Baked in a large, hot skillet, this giant pancake puffs up like a popover. Serve it with some warm apples and you have the perfect answer to lazy mornings!
Believe it or not, this was my first time baking a Dutch Baby Pancake and I’ve been waiting too long to share it with you! We just moved into our new home a couple of days ago and I couldn’t wait to use our new beautiful-awesome-perfect kitchen (I love it!). But first I had to unpack all the moving boxes and organize the kitchen cabinets, a fun project! When everything was finally done, I was happy and exhausted, but more importantly it was already Mardi Gras (Fat Tuesday). No excuses, it was time to go back to work now and whip up my very first recipe in our new place!
Mardi Gras calls for fatty foods such as pancakes or donuts, and there are indeed some delicious recipes waiting for you on the blog such as my Easy fluffy American pancakes (an all-time favorite on the blog), my Chocolate & Marshmallows French toast roll-ups, or even my Glazed orange poppy seed donuts. My love for pancakes is boundless and I believe we can never go wrong with another pancake recipe. So what about a huge pancake baked in a skillet to share with friends or family? I say: let’s do it!
Somewhere in between breakfast and dessert, Dutch baby pancakes are not your average breakfast fare. The batter is very basic – eggs, milk, flour, sugar and salt – but when it’s poured into a skillet and baked in the oven, magic happens! Check your oven and you’ll see yourself: the batter puffs and browns, turning into something absolutely gorgeous and special, creating impressive domes and cliffs.
As Emma Christensen explains in the Chicago Tribune, the secret to a show-stopping Dutch baby is a hot skillet. Put the skillet in the oven while it’s heating so that the pan is scorching hot by the time you’re ready to cook. The direct heat from the pan will cause the liquid in the batter to evaporate and puff the edges sky-high as the pancake bakes. Serve it straight from the oven as the cliffs start to sink back into themselves when the baby cools.
Another fun thing about a dutch baby: there are endless ways to customize it. You can serve it as is, dusting some confectioners’ sugar on top, or use any topping of your choice. Here I opted for some apple wedges deliciously melted in honey and butter. Served on top of the dutch baby, it adds some extra sweetness to the dessert (or is it breakfast? I think I’m lost now, it seems suitable for both). I garnished the pancake with some fresh blueberries and whipped cream, but this is of course totally optional.

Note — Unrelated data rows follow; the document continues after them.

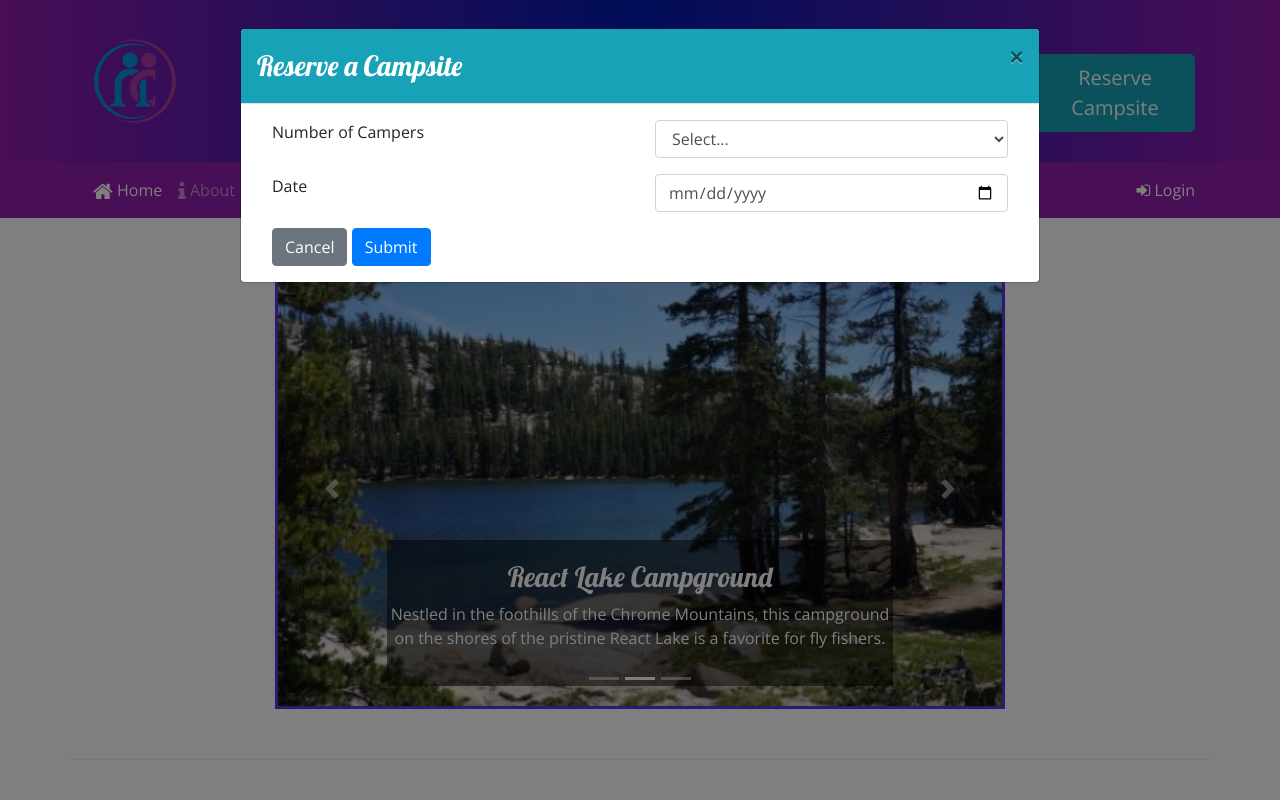
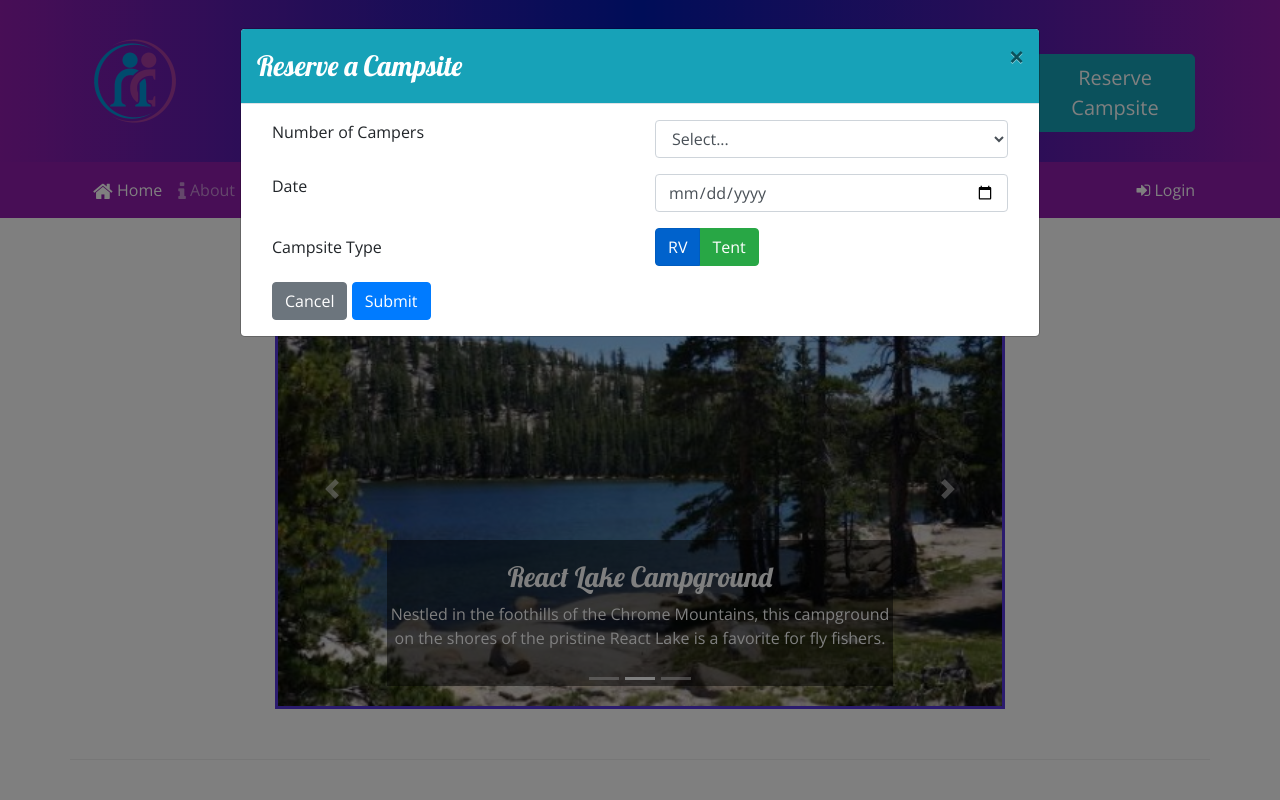
Before and after one commit to kjframe/My-First-Bootstrap-Project, a website: page index.html in a window 1280 px wide. Both pictures are taken after a click on the button "Reserve Campsite". Shown: the top 800 px of the page. Drawn offline with nearby package versions, Linux system fonts and the light colour scheme.

Commit message:
Added Campsite Type to Reserve Modal

```diff
--- a/index.html
+++ b/index.html
@@ -65,6 +65,17 @@
                                 <label div class="col-sm-6" for="date">Date</label>
                                 <div class="col">
                                     <input class="form-control" type="date" id="date" name="date" placeholder="mm/dd/yyyy">
+                                </div>
+                            </div>
+                            <div class="row form-group">
+                                <label class="col col-sm-6 col-form-label">Campsite Type</label>
+                                <div class="col-2 btn-group btn-group-toggle" data-toggle="buttons">
+                                    <label class="btn btn-primary active">
+                                        <input type="radio" name="siteType" id="option1" autocomplete="off" id="siteRV" value="RV" checked> RV
+                                    </label>
+                                    <label class="btn btn-success">
+                                        <input type="radio" name="siteType" id="option2" autocomplete="off" id="siteTent" value="Tent"> Tent
+                                    </label>
                                 </div>
                             </div>
                             <div class="row form">
```
Also changed, not shown: Workshop_Assignments/Workshop4_Reserve_Modal.png (added).
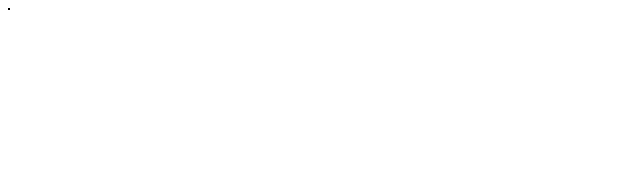
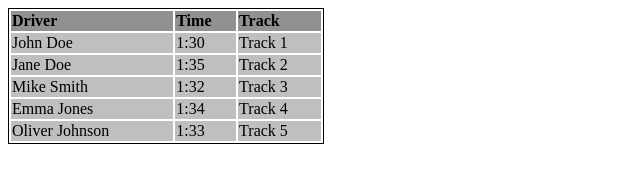
Before and after one commit to acechler/go-kart-records, a plain HTML site: page index.html in a window 1280 px wide. Shown: the whole page, without its empty margins (0-640 px from the left). Drawn offline with Linux system fonts and the light colour scheme.

Commit message:
Add basic table styles

```diff
--- a/index.html
+++ b/index.html
@@ -1,32 +1,66 @@
 <!DOCTYPE html>
 <html lang="en">
   <head>
-    <meta charset="UTF-8">
-    <meta name="viewport" content="width=device-width, initial-scale=1.0">
+    <meta charset="UTF-8" />
+    <meta name="viewport" content="width=device-width, initial-scale=1.0" />
     <title>Go Kart Records</title>
   </head>
-
-
 
   <!--  This will be moved to .css eventually. -->
 
   <style>
-    .records{
+    .records {
       border: solid 1px;
+      width: 25%;
     }
 
+    .records > thead {
+      background-color: rgb(145, 145, 145);
+      text-align: left;
+    }
+
+    .records > tbody {
+      background-color: rgb(192, 190, 190);
+    }
   </style>
 
   <body>
+    <table class="records">
+      <thead>
+        <tr>
+          <th>Driver</th>
+          <th>Time</th>
+          <th>Track</th>
+        </tr>
+      </thead>
+      <tbody>
+        <tr>
+          <td>John Doe</td>
+          <td>1:30</td>
+          <td>Track 1</td>
+        </tr>
+        <tr>
+          <td>Jane Doe</td>
+          <td>1:35</td>
+          <td>Track 2</td>
+        </tr>
 
-
-    <table class = "records">
-
-
-
+        <tr>
+          <td>Mike Smith</td>
+          <td>1:32</td>
+          <td>Track 3</td>
+        </tr>
+        <tr>
+          <td>Emma Jones</td>
+          <td>1:34</td>
+          <td>Track 4</td>
+        </tr>
+        <tr>
+          <td>Oliver Johnson</td>
+          <td>1:33</td>
+          <td>Track 5</td>
+        </tr>
+      </tbody>
     </table>
-
-
-
   </body>
 </html>
```
Lines whose indentation alone changed are shown as unchanged.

You can also try seasonal toppings: plate with fresh strawberries and whipped cream in summer, or why not with tropical fruits and a vanilla cream. You can even try in a savory version: just skip the sugar in the batter, then top with diced sausage, cherry tomatoes, sliced onions, and bake for another 10 minutes. Breakfast in a skillet has never been so fun!
- 1 cup (120g) all-purpose flour
- ¼ cup (50g) sugar
- ½ teaspoon salt
- ¾ cup (180 ml) whole or 2 percent milk
- 4 large eggs
- 1 teaspoon vanilla extract
- 3 Tablespoons unsalted butter
- 1 large gala apple, peeled, cored and cut inte wedges
- 2 Tablespoons butter
- 4 Tablespoons honey
- ½ teaspoon ground cinnamon
- Confectioners' sugar
- Fresh blueberries
- 1 Tablespoon whipped cream
- Preheat the oven to 425°F (220°C).
- Heat a 9- or 10-inch cast-iron skillet over medium-high heat for about 5 minutes. Add butter, and when melted, add the apple wedges. Cook until softened and lightly golden, about 2 minutes. Stir in honey and cinnamon. Remove from heat, transfer the apples with the sauce into a separate dish and wipe skillet clean.
- Place skillet in the oven as it heats until ready to use.
- Combine the flour, sugar and salt in a food processor or blender, and pulse several times to combine.
- Add the milk, eggs and vanilla, and blend continuously for 15 seconds. Scrape down the sides, and blend continuously for another 15 seconds or until there are no more lumps and the batter is frothy.
- Let the batter stand in the blender for 15-20 minutes to give the flour time to absorb the liquids.
- Drop the butter into the warmed skillet and return the skillet to the oven until the butter has melted, 2-3 minutes.
- Blend the pancake batter again for a few seconds to froth it up.
- Remove the skillet from the oven, pour the batter straight into the skillet without stirring, and place into the oven. It's normal for the excess butter from the pan to pool on top of the pancake batter.
- Bake for about 20 minutes, until the Dutch baby is puffed and turning dark golden brown on the ridges.
- Remove from oven, add the apple wedges and bake for 5 additional minutes.
- Dust with confectioners' sugar, add some fresh blueberries and whipped cream if desired, and serve immediately while still warm.